3. How is my office managing the patient collection process? Are we missing the opportunity to collect payment before the patient leaves? Are we making it easy for patients to pay?
Healthcare is one of the rare industries where a consumer does not always pay for services rendered at the point of service/delivery; it is estimated that nearly 80 percent of outstanding charges are not paid for at least a month. With the growth of high-deductible health plans and lower reimbursement from insurance companies, this scenario is changing. Providers need to adjust their internal processes to ensure they are collecting payments from their patients before they leave the office, when possible. This requires identifying the patient’s responsibility and providing a variety of payment options. To do so, provider organizations need to have the processes and procedures in place to accurately estimate the amount of patient responsibility (by reaching out electronically to the payers) before the patient leaves the office. Offices either need to be prepared to walk away from that revenue – or implement estimation tools, patient statement processes, and provider portals to maximize the patient revenue stream.
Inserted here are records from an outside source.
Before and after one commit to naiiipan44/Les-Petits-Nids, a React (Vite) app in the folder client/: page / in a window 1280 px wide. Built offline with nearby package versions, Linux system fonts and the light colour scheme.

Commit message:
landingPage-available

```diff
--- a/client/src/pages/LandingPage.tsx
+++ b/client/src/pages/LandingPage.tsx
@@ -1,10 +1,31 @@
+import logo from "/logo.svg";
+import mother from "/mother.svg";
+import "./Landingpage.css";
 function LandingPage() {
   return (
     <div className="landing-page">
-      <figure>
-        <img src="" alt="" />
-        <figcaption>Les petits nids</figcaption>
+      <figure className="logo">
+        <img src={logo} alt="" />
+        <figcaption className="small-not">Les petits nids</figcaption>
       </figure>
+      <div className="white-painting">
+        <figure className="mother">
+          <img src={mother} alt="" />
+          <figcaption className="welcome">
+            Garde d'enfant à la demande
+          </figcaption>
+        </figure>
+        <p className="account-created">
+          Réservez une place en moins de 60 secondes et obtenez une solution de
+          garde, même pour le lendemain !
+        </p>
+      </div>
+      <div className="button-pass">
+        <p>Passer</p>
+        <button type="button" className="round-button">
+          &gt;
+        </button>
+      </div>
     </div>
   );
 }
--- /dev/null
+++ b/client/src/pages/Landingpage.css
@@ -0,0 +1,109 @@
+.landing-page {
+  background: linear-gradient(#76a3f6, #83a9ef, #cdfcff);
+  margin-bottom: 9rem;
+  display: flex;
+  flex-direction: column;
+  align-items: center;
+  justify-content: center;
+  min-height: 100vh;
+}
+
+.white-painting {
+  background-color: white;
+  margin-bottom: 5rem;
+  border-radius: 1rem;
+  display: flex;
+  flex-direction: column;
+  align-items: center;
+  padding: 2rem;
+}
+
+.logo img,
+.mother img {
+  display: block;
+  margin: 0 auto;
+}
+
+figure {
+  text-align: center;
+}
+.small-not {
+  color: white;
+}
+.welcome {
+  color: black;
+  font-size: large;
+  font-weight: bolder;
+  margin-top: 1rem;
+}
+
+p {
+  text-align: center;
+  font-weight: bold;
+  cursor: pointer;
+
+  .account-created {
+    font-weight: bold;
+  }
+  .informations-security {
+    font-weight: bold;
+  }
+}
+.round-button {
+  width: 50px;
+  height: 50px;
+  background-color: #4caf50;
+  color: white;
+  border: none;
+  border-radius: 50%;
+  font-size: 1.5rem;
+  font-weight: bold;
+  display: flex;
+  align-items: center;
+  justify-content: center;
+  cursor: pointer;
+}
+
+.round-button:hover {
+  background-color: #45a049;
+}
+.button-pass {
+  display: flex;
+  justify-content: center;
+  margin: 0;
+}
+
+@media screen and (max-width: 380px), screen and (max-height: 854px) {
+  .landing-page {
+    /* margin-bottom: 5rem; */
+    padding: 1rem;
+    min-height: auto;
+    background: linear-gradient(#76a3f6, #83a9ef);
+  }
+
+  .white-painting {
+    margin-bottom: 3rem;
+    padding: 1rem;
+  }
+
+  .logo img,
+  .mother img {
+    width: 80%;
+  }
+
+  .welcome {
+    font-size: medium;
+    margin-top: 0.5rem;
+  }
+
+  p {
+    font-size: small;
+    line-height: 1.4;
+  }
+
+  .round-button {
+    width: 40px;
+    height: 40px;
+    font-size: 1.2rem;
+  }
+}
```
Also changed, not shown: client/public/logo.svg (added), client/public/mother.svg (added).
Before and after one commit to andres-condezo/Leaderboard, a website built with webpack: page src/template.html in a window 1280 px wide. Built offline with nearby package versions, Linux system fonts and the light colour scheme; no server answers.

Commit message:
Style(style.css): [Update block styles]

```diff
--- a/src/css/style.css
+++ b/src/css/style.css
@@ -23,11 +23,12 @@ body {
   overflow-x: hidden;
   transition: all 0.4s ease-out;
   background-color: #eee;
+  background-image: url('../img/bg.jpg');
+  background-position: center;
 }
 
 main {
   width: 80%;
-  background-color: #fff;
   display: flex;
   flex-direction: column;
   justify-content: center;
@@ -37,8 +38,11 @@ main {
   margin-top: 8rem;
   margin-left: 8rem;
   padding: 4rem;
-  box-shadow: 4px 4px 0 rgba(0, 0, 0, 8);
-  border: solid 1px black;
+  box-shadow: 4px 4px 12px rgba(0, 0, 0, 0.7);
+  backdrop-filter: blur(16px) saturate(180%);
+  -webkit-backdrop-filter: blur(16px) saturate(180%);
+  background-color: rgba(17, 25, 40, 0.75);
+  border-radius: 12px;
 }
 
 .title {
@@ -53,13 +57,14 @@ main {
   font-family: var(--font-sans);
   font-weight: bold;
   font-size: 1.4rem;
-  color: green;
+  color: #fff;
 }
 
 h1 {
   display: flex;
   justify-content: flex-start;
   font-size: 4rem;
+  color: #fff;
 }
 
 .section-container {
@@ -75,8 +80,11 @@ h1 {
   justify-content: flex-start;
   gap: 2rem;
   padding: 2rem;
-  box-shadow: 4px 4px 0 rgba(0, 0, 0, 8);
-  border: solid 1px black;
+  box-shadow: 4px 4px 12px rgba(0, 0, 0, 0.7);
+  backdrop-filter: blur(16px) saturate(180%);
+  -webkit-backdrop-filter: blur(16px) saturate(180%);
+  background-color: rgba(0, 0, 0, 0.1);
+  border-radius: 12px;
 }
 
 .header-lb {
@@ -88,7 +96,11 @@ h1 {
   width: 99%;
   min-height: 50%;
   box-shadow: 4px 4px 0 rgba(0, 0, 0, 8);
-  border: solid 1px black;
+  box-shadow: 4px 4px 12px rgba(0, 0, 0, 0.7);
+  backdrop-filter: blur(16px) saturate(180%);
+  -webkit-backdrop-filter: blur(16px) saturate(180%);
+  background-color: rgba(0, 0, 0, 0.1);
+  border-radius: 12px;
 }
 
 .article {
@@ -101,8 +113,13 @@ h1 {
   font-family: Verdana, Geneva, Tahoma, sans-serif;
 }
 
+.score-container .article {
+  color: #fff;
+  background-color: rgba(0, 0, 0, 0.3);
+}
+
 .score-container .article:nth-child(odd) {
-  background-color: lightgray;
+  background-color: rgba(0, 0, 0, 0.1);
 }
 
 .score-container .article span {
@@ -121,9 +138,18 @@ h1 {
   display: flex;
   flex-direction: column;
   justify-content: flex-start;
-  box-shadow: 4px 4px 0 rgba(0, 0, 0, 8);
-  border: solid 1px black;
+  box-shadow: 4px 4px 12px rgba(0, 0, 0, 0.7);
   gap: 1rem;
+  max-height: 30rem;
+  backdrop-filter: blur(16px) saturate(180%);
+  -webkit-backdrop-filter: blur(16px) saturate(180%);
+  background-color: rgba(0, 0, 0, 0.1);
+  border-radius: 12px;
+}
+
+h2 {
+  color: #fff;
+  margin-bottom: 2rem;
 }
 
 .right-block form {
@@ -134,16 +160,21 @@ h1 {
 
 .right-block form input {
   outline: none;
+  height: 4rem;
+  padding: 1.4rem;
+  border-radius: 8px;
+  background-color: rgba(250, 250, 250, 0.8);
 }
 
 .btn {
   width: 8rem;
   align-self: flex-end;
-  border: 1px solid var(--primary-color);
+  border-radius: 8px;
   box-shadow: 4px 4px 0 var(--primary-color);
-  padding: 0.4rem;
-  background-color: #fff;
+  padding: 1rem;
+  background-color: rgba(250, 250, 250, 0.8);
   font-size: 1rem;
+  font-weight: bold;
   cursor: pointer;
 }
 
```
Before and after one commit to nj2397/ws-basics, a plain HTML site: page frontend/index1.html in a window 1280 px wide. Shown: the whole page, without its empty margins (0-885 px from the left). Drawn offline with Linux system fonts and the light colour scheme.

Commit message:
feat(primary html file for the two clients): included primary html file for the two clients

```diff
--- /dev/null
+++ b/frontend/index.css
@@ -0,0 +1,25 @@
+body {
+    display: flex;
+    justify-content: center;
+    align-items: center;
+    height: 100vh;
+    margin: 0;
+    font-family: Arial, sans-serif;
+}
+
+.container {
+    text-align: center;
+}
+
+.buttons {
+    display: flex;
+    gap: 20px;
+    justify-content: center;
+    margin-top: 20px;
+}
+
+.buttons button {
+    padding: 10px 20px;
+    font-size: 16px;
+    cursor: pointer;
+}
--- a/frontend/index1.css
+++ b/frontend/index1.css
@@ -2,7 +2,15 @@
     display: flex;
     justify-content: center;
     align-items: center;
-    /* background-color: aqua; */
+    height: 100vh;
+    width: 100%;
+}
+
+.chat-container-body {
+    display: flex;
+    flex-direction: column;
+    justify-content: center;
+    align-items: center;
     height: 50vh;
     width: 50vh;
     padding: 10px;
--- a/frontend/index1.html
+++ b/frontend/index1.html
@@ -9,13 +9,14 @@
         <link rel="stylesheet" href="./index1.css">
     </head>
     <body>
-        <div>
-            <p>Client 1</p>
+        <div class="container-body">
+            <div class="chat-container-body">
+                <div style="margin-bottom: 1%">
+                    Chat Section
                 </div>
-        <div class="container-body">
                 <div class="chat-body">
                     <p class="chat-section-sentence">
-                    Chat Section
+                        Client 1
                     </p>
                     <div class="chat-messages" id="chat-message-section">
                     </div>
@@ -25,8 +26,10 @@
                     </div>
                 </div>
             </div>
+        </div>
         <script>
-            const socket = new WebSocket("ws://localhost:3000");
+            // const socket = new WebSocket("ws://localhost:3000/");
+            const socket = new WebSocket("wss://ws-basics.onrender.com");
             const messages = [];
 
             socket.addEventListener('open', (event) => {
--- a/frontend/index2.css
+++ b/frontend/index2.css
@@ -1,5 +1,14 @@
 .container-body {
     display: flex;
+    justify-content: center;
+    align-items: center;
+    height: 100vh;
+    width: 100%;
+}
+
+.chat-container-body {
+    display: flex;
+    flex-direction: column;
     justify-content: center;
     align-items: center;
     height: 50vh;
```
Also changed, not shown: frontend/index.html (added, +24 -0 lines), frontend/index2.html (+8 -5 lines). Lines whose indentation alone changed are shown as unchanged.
Consider implementing patient estimation tools and advanced eligibility solutions for your office. Explore a “credit card on file” process for your patients to help them agree to full payment reconciliation before the procedures are performed.
4. Do I have the necessary skill set within my organization to handle the ICD-10 transition?
ICD-10 will be a very difficult transition for many provider organizations. With the introduction of new codes, the rollout of new PMS/EMR platforms, and the different processing of claims due to the ICD-10 specificity in the payer adjudication systems, there is bound to be lost efficiency and operational chaos in the RCM arena. Additionally, there will be uncertainty as to the timeframe for the transmission and processing of claims between the clearinghouse and the payer. Providers need to have the necessary coders skilled in ICD-10, either within their organizations and/or by leveraging outsourced entities to assist with coding or billing processes. Having a plan in place now will help alleviate issues come October.
Look to other providers and provider organizations for tips to help with this process. Sometimes outsourcing this skill set is a better option than trying to train your current internal team in a short period of time. Also, after Oct. 1 there will still be a need to handle ICD-9-based claims, such as denials from payers, resubmits, etc.
5. Has our organization planned financially for a potential reduction in reimbursements due to errors in ICD-10-based adjudication by payers and rejections due to the increased specificity of ICD-10?
The industry is jumping into the deep end of the pool together in October; however, every provider organization will be left to its own devices with regards to that organization’s financial health. Don’t get caught off guard. Your reimbursements may be reduced no matter how well you prepare for this transition. Look at ways to provide a financial buffer; the office lights need to remain on!